Revision comparison data:
# # # # # # #

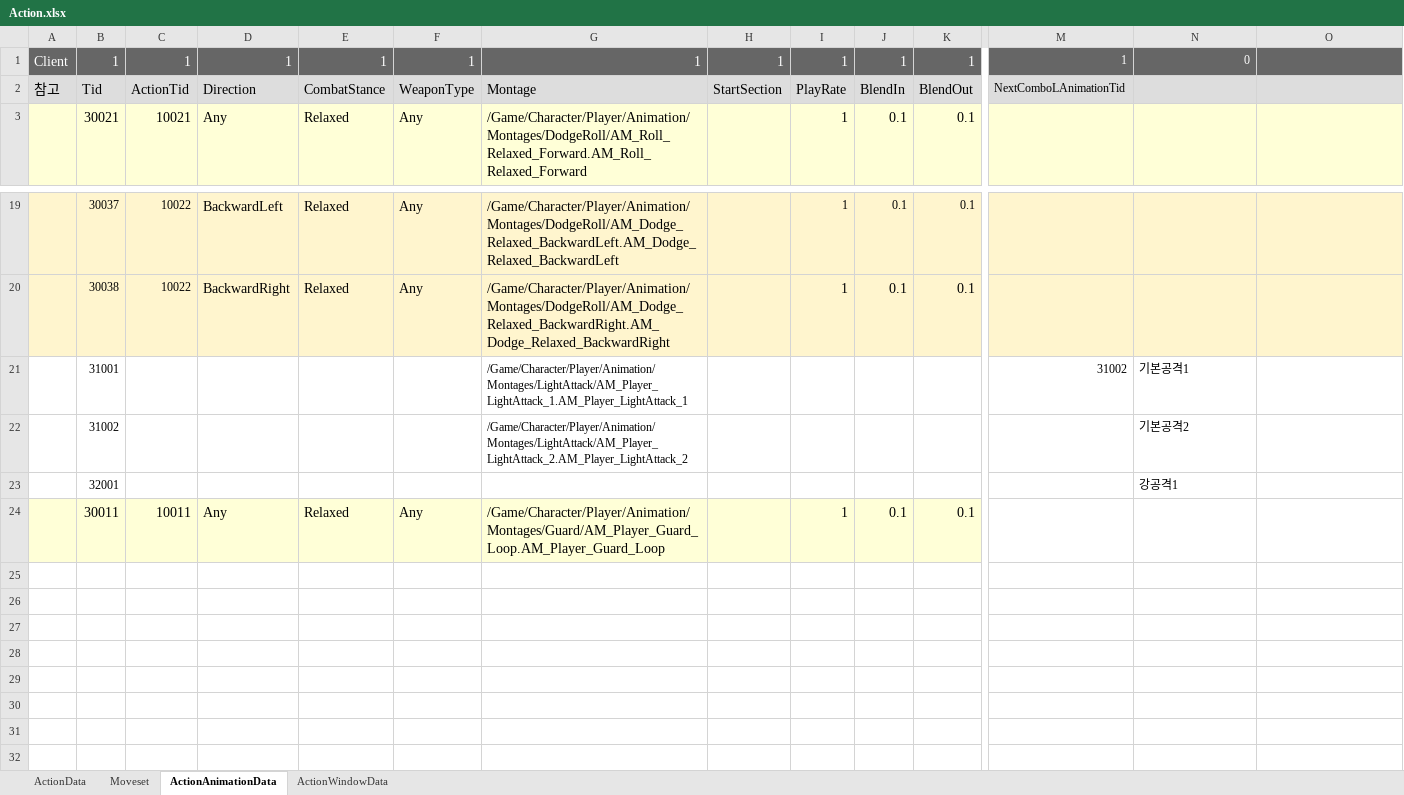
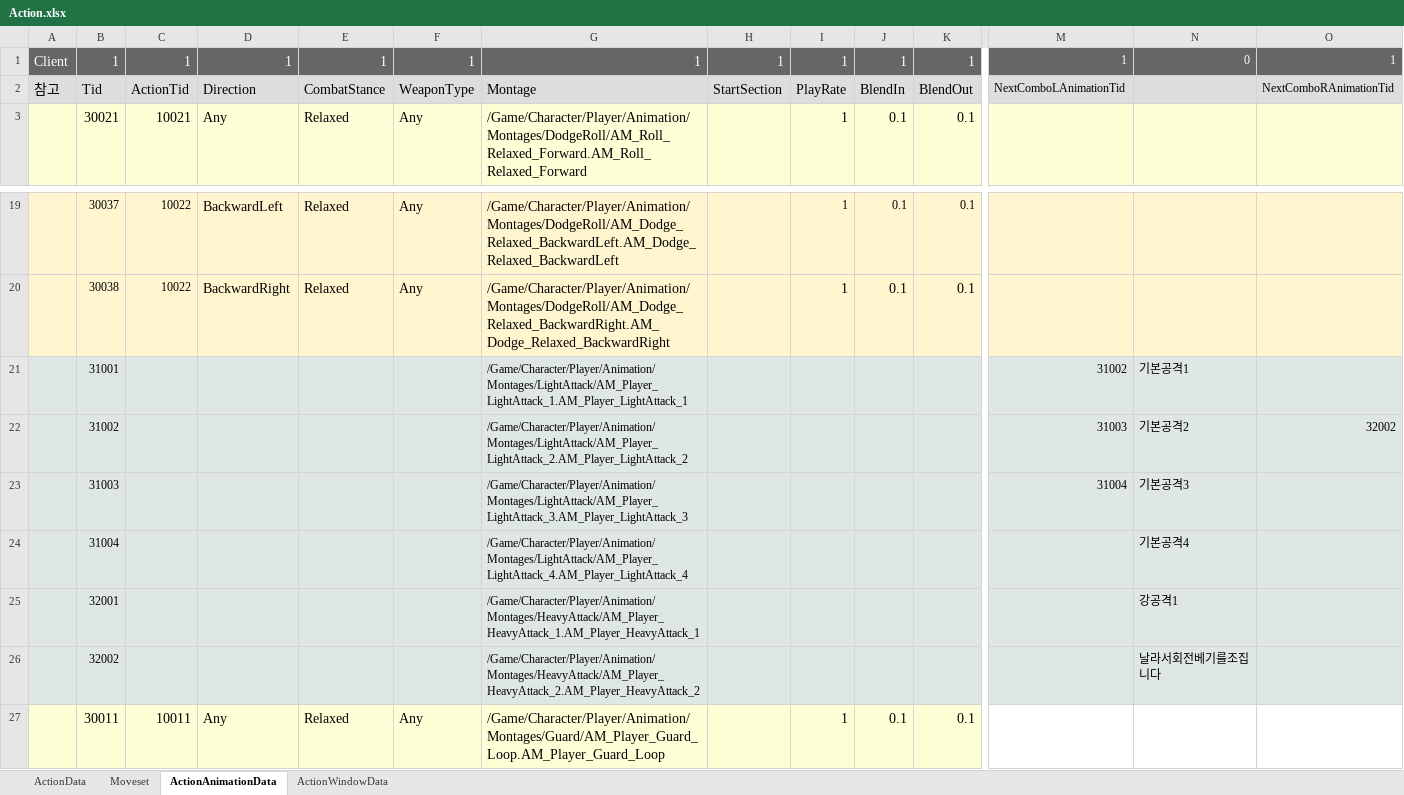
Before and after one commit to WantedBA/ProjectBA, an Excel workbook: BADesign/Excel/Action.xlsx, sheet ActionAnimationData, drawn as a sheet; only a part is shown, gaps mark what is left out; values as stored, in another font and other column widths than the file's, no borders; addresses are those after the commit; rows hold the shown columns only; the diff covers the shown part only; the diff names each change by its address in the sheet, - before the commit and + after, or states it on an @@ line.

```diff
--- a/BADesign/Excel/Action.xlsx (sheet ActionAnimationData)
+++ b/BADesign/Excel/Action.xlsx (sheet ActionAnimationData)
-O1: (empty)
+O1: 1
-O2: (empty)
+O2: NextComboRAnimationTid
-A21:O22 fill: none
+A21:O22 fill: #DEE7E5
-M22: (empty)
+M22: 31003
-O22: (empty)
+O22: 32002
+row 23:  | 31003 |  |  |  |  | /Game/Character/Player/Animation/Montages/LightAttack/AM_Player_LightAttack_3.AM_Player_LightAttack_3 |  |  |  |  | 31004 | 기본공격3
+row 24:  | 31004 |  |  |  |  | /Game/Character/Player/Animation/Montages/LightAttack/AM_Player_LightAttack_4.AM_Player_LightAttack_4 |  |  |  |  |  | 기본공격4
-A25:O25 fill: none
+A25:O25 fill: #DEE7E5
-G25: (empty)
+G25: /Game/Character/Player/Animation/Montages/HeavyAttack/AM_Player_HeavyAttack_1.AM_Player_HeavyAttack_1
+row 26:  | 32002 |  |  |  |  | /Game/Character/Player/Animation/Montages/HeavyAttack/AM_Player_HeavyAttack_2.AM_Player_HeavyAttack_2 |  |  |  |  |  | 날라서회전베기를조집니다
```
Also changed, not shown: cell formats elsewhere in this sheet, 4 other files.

# # # # # # #

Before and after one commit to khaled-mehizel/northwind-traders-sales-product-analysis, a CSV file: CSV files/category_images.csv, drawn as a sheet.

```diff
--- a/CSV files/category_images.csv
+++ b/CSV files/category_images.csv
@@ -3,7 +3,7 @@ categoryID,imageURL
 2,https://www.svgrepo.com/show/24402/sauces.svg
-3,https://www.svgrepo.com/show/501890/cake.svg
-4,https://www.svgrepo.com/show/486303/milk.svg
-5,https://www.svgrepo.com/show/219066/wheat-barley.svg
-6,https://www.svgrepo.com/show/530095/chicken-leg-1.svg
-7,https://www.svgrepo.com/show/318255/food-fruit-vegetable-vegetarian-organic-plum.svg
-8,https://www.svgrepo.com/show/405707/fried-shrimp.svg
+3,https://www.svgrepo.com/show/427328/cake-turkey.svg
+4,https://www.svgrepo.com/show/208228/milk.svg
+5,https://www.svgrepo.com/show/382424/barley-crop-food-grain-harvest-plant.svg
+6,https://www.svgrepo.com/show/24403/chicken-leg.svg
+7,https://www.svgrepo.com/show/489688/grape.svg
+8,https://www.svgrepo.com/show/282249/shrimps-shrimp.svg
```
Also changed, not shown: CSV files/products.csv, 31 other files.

# # # # # # #

Check each line of the records for the string "changed" and state how many lines contain it. Give only the number.

#### WRITTEN SOLUTION:
2